Top of ENTRIES SUPPLIED

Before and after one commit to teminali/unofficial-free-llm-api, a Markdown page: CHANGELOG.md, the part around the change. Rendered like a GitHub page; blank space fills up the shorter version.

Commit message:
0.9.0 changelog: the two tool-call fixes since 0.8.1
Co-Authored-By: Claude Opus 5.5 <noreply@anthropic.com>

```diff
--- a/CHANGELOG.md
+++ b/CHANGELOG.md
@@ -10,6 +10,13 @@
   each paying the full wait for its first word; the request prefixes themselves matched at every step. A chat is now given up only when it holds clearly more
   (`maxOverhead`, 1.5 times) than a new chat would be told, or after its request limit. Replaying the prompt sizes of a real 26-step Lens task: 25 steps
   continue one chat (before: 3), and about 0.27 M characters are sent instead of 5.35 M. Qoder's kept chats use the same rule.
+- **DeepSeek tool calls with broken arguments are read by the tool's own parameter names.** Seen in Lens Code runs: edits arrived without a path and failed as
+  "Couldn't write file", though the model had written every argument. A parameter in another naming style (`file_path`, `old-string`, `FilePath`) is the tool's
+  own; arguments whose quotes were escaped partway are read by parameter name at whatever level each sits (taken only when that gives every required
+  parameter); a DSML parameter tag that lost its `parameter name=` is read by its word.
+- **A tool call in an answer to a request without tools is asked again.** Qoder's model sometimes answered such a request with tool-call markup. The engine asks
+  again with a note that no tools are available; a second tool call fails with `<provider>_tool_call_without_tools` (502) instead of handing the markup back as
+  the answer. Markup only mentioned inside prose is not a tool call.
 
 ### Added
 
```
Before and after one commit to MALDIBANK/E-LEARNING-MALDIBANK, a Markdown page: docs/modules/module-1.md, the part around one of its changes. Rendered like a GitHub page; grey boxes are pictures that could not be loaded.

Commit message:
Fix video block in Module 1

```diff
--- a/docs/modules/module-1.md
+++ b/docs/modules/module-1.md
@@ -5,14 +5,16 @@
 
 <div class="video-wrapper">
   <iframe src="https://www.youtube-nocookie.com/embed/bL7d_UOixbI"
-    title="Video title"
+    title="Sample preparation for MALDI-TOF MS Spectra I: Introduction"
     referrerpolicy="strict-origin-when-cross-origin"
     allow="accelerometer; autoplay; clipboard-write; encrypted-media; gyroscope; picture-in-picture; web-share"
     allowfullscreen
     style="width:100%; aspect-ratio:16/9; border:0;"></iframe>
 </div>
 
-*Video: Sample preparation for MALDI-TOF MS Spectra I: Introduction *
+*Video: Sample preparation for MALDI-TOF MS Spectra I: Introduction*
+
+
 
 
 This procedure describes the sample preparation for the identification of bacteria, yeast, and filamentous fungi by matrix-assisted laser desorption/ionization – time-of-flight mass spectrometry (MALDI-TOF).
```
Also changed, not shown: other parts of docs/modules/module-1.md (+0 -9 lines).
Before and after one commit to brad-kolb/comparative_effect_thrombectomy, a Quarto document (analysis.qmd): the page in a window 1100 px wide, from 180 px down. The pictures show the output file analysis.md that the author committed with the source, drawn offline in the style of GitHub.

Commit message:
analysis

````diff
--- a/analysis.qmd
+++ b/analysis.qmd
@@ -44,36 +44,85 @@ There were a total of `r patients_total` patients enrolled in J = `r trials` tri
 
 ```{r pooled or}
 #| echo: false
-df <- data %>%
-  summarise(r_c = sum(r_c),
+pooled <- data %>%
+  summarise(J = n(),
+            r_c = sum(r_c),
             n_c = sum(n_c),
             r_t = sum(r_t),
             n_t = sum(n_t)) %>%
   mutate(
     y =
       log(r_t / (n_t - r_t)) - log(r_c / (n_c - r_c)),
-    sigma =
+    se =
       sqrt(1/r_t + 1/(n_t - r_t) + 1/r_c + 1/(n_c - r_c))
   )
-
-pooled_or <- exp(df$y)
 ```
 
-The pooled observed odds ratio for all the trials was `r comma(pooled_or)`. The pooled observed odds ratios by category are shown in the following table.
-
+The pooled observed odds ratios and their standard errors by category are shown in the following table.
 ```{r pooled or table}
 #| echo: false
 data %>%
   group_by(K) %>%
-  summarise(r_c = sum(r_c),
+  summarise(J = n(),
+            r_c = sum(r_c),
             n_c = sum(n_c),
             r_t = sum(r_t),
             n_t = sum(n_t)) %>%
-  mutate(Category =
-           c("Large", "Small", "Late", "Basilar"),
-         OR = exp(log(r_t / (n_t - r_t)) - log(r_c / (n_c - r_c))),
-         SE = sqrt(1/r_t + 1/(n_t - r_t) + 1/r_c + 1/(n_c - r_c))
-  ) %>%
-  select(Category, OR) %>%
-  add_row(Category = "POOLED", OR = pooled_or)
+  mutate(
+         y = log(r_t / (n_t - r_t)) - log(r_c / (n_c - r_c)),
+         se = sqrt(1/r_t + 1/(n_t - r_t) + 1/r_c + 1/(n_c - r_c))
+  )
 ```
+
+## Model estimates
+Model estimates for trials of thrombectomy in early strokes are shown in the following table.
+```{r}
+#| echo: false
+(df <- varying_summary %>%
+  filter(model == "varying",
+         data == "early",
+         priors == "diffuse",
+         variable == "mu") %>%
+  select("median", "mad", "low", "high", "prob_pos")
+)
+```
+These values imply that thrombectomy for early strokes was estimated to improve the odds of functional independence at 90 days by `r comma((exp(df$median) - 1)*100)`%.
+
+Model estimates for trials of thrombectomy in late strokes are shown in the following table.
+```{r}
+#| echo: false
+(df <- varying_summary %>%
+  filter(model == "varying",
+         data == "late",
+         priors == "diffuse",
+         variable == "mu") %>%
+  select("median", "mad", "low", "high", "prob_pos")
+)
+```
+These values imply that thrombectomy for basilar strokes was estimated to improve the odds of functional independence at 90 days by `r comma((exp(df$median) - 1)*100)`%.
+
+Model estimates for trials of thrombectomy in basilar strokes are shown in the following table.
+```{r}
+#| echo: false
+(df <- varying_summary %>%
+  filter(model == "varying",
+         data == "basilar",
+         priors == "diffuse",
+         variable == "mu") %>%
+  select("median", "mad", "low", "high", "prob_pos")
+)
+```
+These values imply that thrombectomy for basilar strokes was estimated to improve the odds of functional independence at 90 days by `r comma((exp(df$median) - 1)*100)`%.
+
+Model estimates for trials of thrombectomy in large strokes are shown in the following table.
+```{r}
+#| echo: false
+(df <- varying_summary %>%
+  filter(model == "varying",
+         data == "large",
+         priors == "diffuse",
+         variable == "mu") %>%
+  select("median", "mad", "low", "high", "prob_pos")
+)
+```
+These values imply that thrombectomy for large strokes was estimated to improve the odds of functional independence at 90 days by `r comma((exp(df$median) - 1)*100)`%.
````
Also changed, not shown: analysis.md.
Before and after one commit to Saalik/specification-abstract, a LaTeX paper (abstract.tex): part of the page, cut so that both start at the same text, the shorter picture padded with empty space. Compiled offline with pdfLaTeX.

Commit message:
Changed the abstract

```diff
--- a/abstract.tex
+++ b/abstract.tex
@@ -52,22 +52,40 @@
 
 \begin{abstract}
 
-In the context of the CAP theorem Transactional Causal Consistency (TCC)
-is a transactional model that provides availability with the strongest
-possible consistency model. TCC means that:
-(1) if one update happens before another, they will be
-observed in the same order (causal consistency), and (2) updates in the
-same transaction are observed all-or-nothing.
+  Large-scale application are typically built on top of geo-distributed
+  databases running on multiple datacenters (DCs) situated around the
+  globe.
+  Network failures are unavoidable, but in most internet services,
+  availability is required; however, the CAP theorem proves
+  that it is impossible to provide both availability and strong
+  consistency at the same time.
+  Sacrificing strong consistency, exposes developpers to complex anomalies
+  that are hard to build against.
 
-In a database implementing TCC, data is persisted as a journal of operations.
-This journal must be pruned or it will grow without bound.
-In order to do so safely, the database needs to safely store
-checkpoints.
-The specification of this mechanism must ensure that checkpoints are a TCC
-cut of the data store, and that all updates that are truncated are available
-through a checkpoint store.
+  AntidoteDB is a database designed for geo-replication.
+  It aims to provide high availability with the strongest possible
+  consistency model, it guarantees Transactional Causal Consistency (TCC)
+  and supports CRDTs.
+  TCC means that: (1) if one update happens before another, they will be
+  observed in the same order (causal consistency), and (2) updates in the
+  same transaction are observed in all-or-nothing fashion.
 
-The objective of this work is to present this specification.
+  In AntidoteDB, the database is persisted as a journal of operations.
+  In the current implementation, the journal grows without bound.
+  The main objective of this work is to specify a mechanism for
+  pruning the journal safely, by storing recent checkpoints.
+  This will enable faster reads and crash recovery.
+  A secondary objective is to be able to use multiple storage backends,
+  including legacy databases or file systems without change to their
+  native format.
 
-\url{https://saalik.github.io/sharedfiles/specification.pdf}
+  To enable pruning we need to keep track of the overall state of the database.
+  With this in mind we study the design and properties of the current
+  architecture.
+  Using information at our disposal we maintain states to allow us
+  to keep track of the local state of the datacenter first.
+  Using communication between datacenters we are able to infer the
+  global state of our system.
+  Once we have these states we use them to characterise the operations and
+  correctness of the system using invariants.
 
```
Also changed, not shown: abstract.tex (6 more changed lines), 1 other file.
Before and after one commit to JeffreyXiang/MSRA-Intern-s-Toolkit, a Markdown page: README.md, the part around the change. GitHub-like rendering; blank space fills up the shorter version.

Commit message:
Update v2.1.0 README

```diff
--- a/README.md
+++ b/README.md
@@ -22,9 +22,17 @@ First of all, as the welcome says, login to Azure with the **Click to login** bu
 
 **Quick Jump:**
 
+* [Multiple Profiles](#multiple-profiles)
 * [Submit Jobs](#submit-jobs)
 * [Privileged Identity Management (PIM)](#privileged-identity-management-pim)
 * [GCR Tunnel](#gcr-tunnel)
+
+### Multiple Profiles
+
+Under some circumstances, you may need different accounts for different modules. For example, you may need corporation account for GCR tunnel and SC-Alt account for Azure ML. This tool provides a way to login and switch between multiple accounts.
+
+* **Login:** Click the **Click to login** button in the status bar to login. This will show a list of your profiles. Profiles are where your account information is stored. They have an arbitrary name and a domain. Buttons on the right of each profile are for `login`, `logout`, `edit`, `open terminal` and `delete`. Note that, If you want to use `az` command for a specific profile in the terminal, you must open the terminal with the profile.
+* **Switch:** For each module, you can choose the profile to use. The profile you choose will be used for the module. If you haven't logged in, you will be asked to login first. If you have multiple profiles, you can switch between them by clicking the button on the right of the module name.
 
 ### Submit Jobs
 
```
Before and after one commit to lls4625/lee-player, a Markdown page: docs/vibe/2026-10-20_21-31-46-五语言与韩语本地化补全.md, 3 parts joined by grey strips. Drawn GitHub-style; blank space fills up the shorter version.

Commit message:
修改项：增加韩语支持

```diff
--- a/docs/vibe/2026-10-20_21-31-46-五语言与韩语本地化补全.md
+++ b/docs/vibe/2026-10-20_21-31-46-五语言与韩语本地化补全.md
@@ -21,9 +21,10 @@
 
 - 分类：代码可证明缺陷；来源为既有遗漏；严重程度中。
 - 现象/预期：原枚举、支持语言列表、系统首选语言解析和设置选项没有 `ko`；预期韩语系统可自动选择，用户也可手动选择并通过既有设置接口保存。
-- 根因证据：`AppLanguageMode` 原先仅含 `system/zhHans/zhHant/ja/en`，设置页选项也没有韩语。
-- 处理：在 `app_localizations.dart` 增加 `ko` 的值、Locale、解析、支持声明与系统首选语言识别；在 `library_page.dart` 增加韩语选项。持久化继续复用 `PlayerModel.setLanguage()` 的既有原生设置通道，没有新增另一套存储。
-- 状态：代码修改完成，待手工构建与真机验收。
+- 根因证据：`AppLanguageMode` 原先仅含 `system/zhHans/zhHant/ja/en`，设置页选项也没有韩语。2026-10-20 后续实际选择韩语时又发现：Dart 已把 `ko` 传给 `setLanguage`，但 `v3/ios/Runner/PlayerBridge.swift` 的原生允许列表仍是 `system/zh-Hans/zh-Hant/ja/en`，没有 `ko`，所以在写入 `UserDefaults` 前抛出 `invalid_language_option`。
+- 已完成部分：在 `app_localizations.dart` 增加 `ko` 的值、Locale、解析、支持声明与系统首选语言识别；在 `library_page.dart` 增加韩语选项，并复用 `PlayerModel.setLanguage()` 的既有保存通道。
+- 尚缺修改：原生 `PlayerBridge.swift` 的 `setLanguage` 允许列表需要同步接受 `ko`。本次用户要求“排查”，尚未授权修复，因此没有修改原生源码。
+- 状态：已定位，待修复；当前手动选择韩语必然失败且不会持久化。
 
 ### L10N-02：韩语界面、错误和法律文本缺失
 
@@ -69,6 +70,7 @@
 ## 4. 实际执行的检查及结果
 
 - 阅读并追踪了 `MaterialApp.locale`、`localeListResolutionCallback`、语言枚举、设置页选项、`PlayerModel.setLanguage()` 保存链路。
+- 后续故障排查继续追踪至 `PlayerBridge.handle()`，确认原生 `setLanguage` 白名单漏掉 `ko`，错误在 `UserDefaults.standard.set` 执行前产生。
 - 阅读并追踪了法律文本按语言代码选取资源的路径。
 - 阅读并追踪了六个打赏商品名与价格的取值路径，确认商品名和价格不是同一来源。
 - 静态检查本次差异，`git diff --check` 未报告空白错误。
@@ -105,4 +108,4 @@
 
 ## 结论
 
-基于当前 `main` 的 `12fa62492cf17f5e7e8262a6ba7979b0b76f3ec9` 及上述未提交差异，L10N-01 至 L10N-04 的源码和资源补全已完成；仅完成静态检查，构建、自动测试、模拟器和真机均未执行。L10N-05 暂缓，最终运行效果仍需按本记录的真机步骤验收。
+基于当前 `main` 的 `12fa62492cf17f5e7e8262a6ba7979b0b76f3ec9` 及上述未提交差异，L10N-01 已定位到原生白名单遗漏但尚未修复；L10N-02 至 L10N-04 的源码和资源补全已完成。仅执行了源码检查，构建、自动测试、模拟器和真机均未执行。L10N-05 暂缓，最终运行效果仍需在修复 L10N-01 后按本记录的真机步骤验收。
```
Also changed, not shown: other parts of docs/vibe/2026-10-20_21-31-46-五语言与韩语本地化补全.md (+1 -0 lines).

Bottom of ENTRIES SUPPLIED

◆ EXERCISE INSTRUCTIONS: Each line of the data above that contains the string "estimates" should be counted; give only the total.

◆ OUTPUT OF THE TASK: 5